From Michael’s view, he cannot afford to lose Denzel for Denzel is the press operator. Denzel knows what needs to be done and cannot be replaced. Michael, of course, does not know how to print, which is a significant drawback in a small press shop.
From Lisa’s view, they cannot afford to keep Denzel for he is rude, confronts her in front of customers, and does not even follow her directions on which jobs should be done in what order. What to do?
This is where the rules change.
In the large corporation where Michael and Lisa previously worked, people were expected to do their jobs and follow the organizational chart. It’s the same in small shops as well, but with one caveat.
As they were organized, Denzel reported to Michael and not to Lisa (which was an error in our view). Nonetheless, that’s what was done. Michael protected Denzel, not because of his stellar performance, but out of Michael’s fear of the unknown. As a result, there is stalemate between Michael and Lisa.
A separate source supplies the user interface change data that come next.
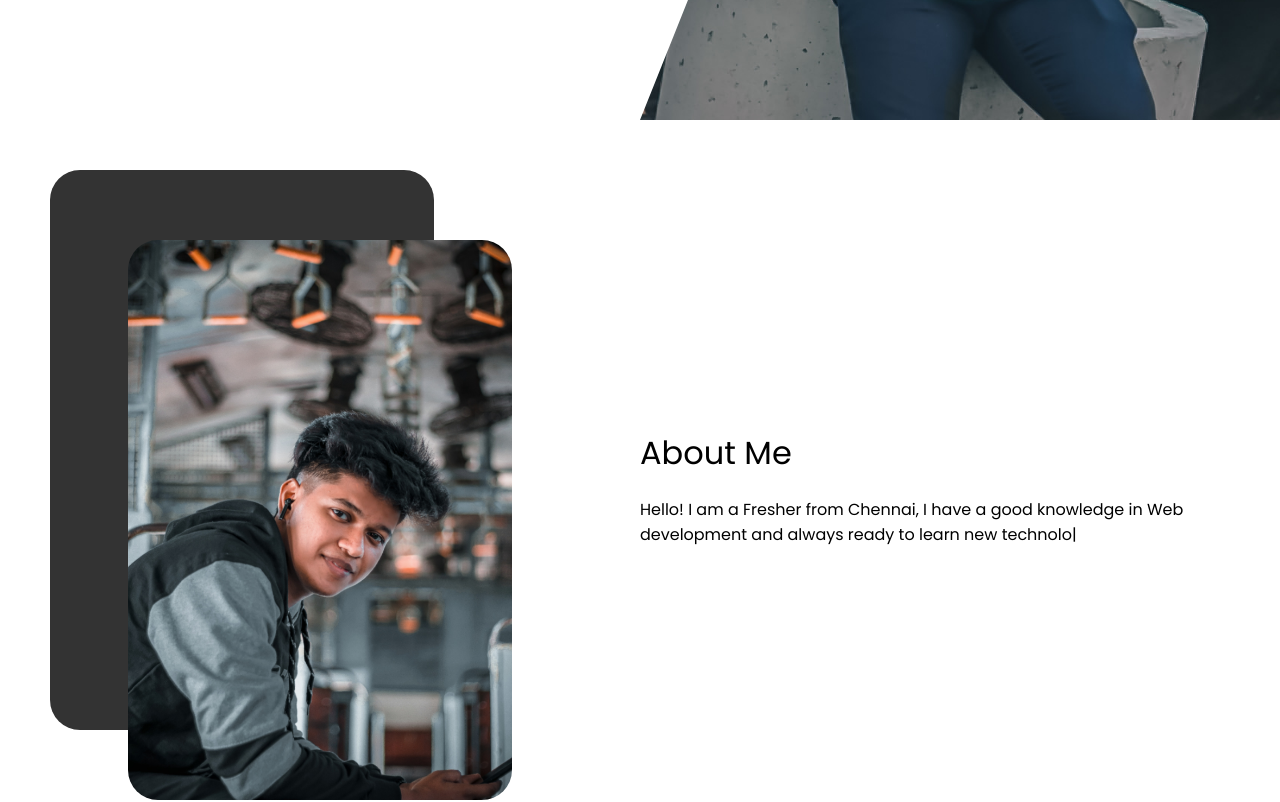
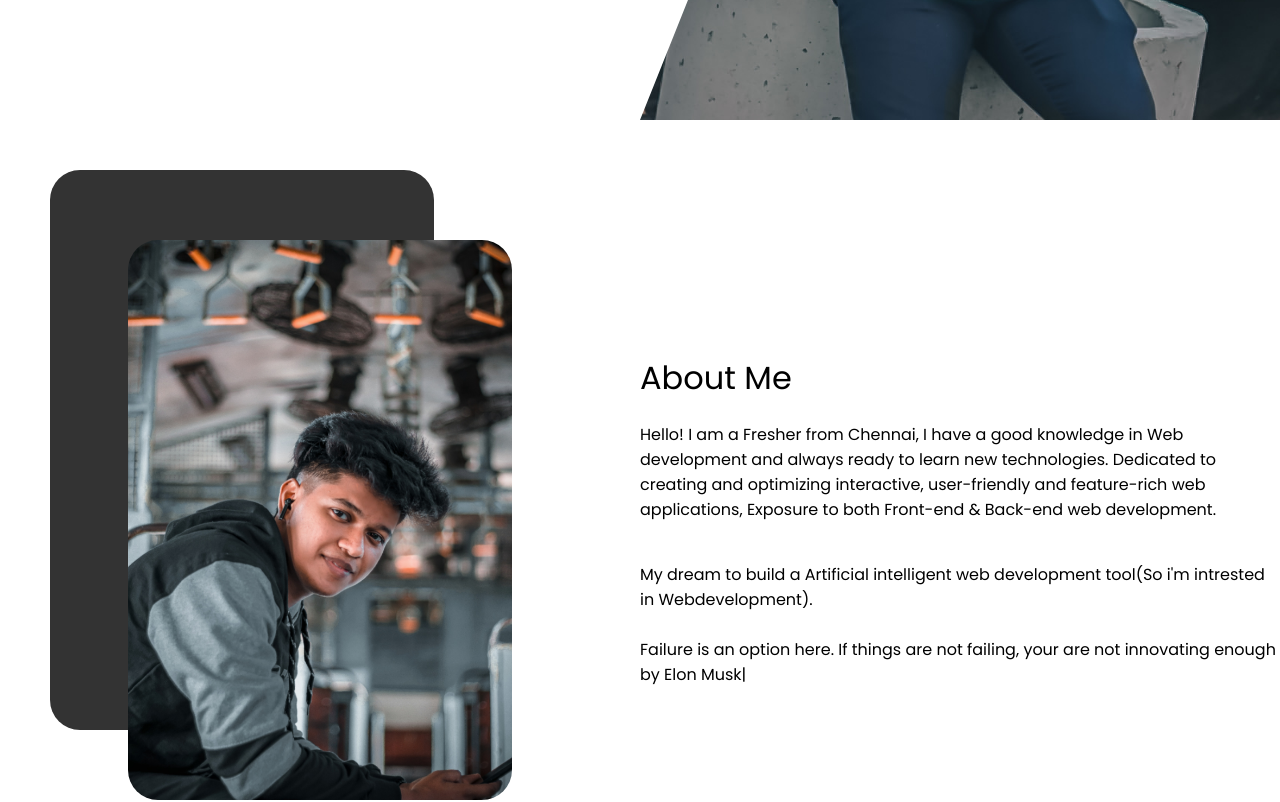
Before and after one commit to Raghul-FS-Developer/Portfolio, a React (Create React App) app: page / in a window 1280 px wide. Shown: the part 680-1482 px from the top of the page. Built offline with nearby package versions, Linux system fonts and the light colour scheme.

Commit message:
second commit

```diff
--- a/src/components/about.css
+++ b/src/components/about.css
@@ -2,6 +2,8 @@
   height: 100vh;
   display: flex;
   align-items: center;
+  position: relative;
+
 }
 
 .a-left {
@@ -15,6 +17,8 @@
 
 .a-right {
   flex: 1;
+
+
 
 }
 
--- a/src/components/about.js
+++ b/src/components/about.js
@@ -1,63 +1,41 @@
-import React, { useState } from 'react'
-import './about.css'
-import Me from "../img/PicsArt_06-29-04.46.24.jpg"
-import Typical from 'react-typical'
-
+import React, { useState } from "react";
+import "./about.css";
+import Me from "../img/PicsArt_06-29-04.46.24.jpg";
+import Typical from "react-typical";
 
 function About() {
-
- const[start,setStart]=useState(false)
- const[start2,setStart2]=useState(false)
-
- setTimeout(() => {
-     setStart(true)
- }, 19500);
- setTimeout(() => {
-  setStart2(true)
-}, 25000);
-
-
   return (
-    <div className='a'>
-        <div className='a-left'>
-        <div className='a-card bg'></div>
-        <div className='a-card'>
-            <img className='a-img' src={Me}/>
+    <div className="a">
+      <div className="a-left">
+        <div className="a-card bg"></div>
+        <div className="a-card">
+          <img className="a-img" src={Me} />
         </div>
-        </div>
-        <div className='a-right'>
-        <h1 className="a-title">About Me</h1>
+      </div>
+      <div className="a-right">
+        <h1 className="a-title">About Me
+        </h1>
         <p className="a-sub">
-        <Typical
-           steps={['Hello! I am a Fresher from Chennai, I have a good knowledge in Web development and always ready to learn new technologies. Dedicated to creating and optimizing interactive, user-friendly and feature-rich web applications, Exposure to both Front-end & Back-end web development.', 1000]}
-           loop={Infinity}
-            />
+          Hello! I am a Fresher from Chennai, I have a good knowledge in Web
+          development and always ready to learn new technologies. Dedicated to
+          creating and optimizing interactive, user-friendly and feature-rich
+          web applications, Exposure to both Front-end & Back-end web
+          development.
         </p>
         <p className="a-desc">
-        {start &&
-           <Typical
-           steps={[" My dream to build a Artificial intelligent web development tool(So i'm intrested in Webdevelopment).", 1000]}
-           loop={Infinity}
-
-         />
-
-        }
-        <br/>
-
-        {start2 &&
-        <Typical
-        steps={[' APJ once  said Winners Are Not Those Who Never Fail But Those Who Never Quit.']}
-        loop={Infinity}
-      />
-        }
-
-
+          My dream to build a Artificial intelligent web development tool(So i'm
+          intrested in Webdevelopment).
+          <br/>
+          <br />
+          <Typical
+        steps ={["Failure is an option here. If things are not failing, your are not innovating enough by Elon Musk",2000,"APJ once said Winners Are Not Those Who Never Fail But Those Who Never Quit.",2000]}
+        loop ={Infinity}
+        />
 
         </p>
-
-            </div>
+      </div>
     </div>
-  )
+  );
 }
 
-export default About
+export default About;
```
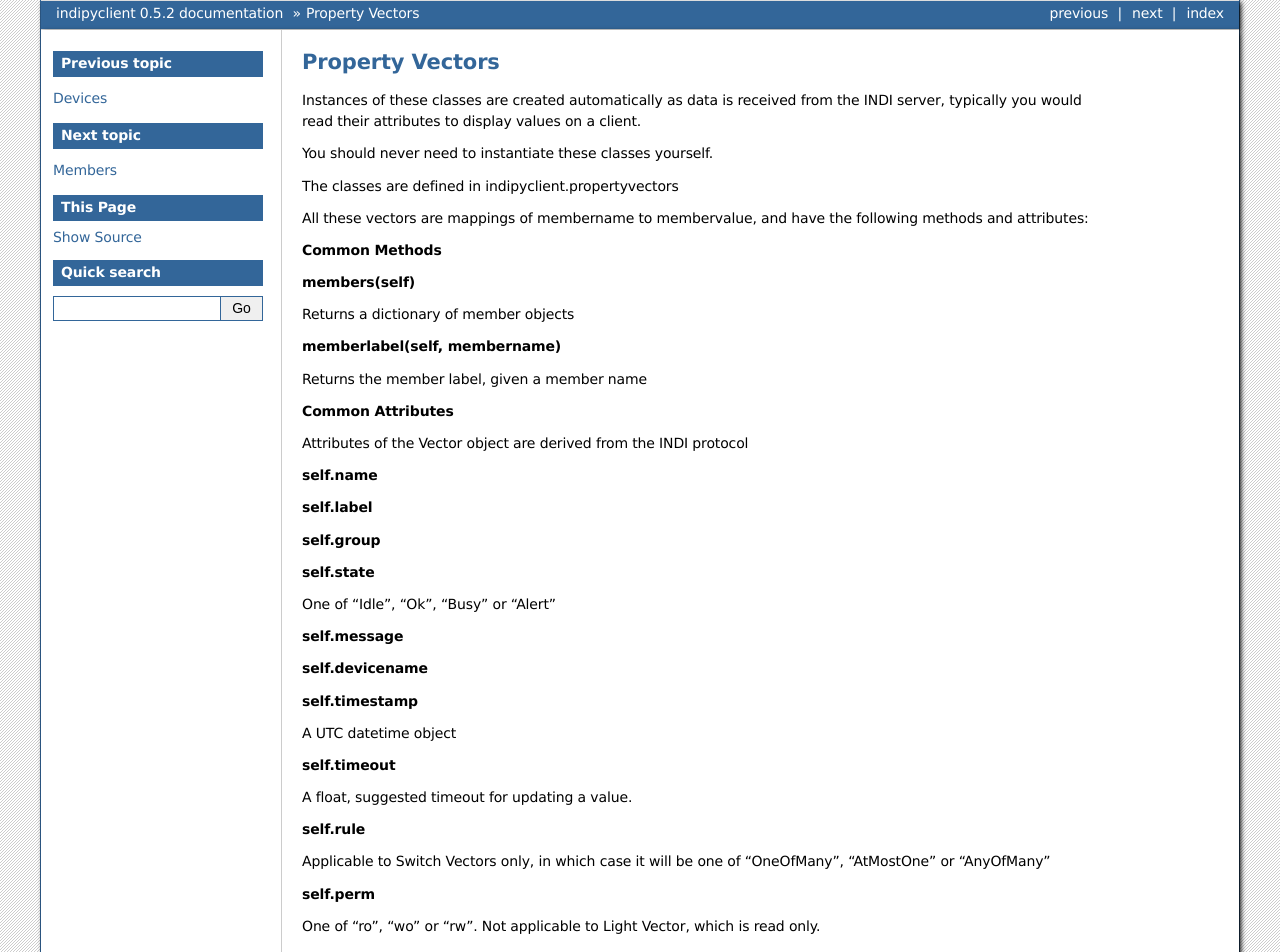
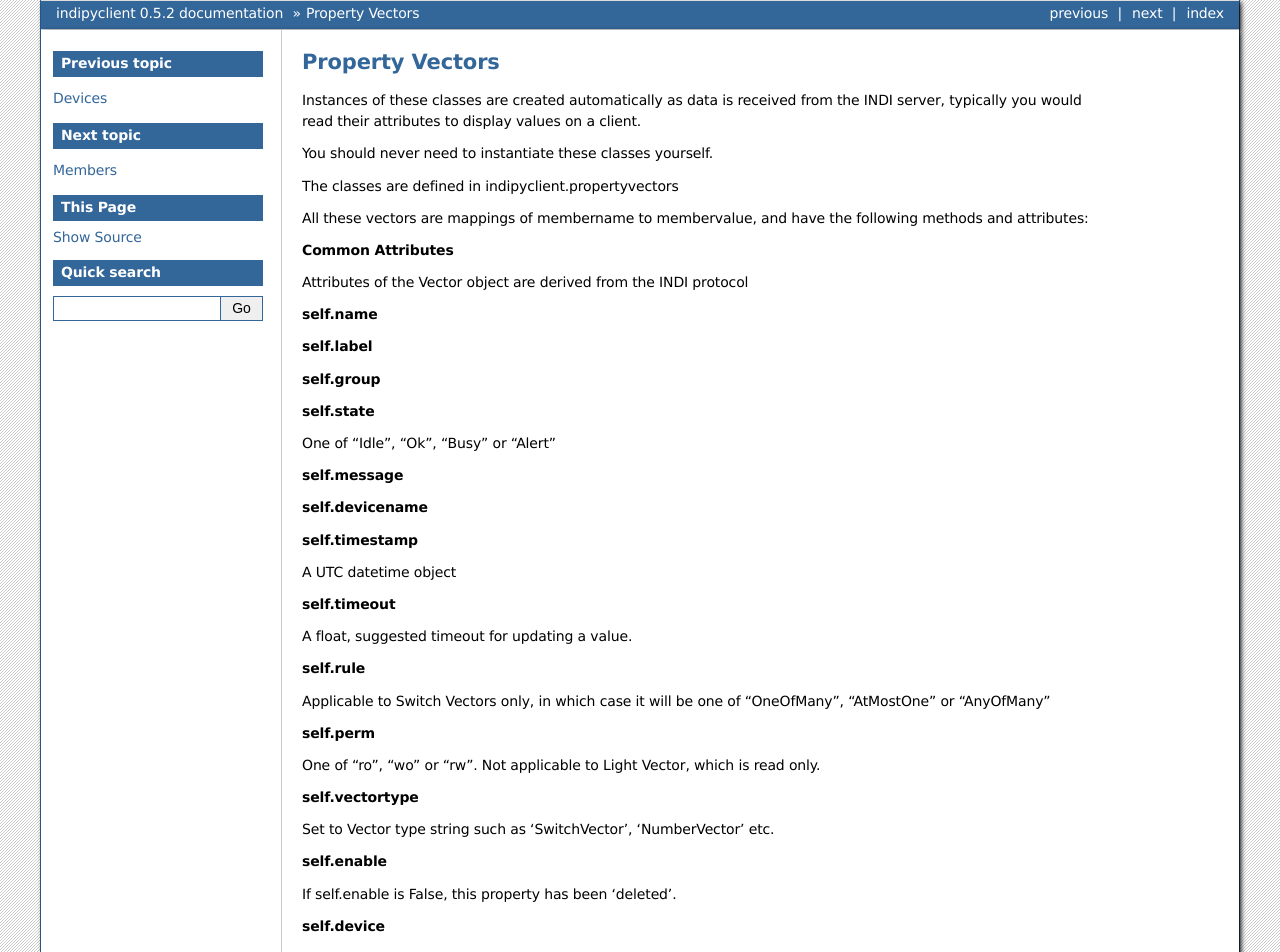
Before and after one commit to bernie-skipole/indipyclient, a Sphinx documentation site: the page built from docs/source/usage/propertyvectors.rst, in a window 1280 px wide and 1400 px high. Shown: the top 952 px of the window. Built offline with Sphinx 7.4.7, drawn with Linux system fonts in a browser that asks for light colours; some of the changed text lies outside the part shown.

```diff
--- a/docs/source/usage/propertyvectors.rst
+++ b/docs/source/usage/propertyvectors.rst
@@ -11,16 +11,6 @@ The classes are defined in indipyclient.propertyvectors
 
 All these vectors are mappings of membername to membervalue, and have the
 following methods and attributes:
-
-**Common Methods**
-
-**members(self)**
-
-Returns a dictionary of member objects
-
-**memberlabel(self, membername)**
-
-Returns the member label, given a member name
 
 **Common Attributes**
 
@@ -62,7 +52,7 @@ Set to Vector type string such as 'SwitchVector', 'NumberVector' etc.
 
 **self.enable**
 
-If self.enable is False, this property is 'deleted'.
+If self.enable is False, this property has been 'deleted'.
 
 **self.device**
 
```
Also changed, not shown: other parts of docs/source/usage/propertyvectors.rst (+5 -4 lines), docs/source/usage/devices.rst (+22 -2 lines), docs/source/usage/ipyclient.rst (+18 -6 lines), 1 other file.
This is where the “First Lady of Printing” has a trump card. If there is anyone working in an organization who disrespects the “First Lady,” regardless of their position, that’s intolerable. Denzel has to change or go.
Of course, one should give Denzel an opportunity to change, and it doesn’t appear that Michael really did that. But, in my opinion, he probably won’t change anyway. So, although Michael needs to really have a “do or die” talk with Denzel, he also needs to immediately get on with the task of looking for alternatives to Denzel so that he will have the backbone to discipline (or discharge) Denzel when the time comes.
Now back to the rule. In businesses like ours, we have many valuable employees who are to be cherished and nurtured. However, anytime an employee is disrespectful to the owner or their spouse, that is breaking a fundamental rule and their behavior must change or they must be terminated.
Tom Crouser is principal of Crouser & Associates, Inc., 4710 Chimney Drive, Charleston, WV 25302, 304/965-7100. You may reach Tom at firstname.lastname@example.org. And check out the unique business opportunity for small press printers offered by CPrint International at www.cprint.org. Tom is now Twittering weekdays. Follow his tweets at www.twitter.com/tomcrouser. This article is available as a podcast at www.quickprinting.com/podcast and from iTunes.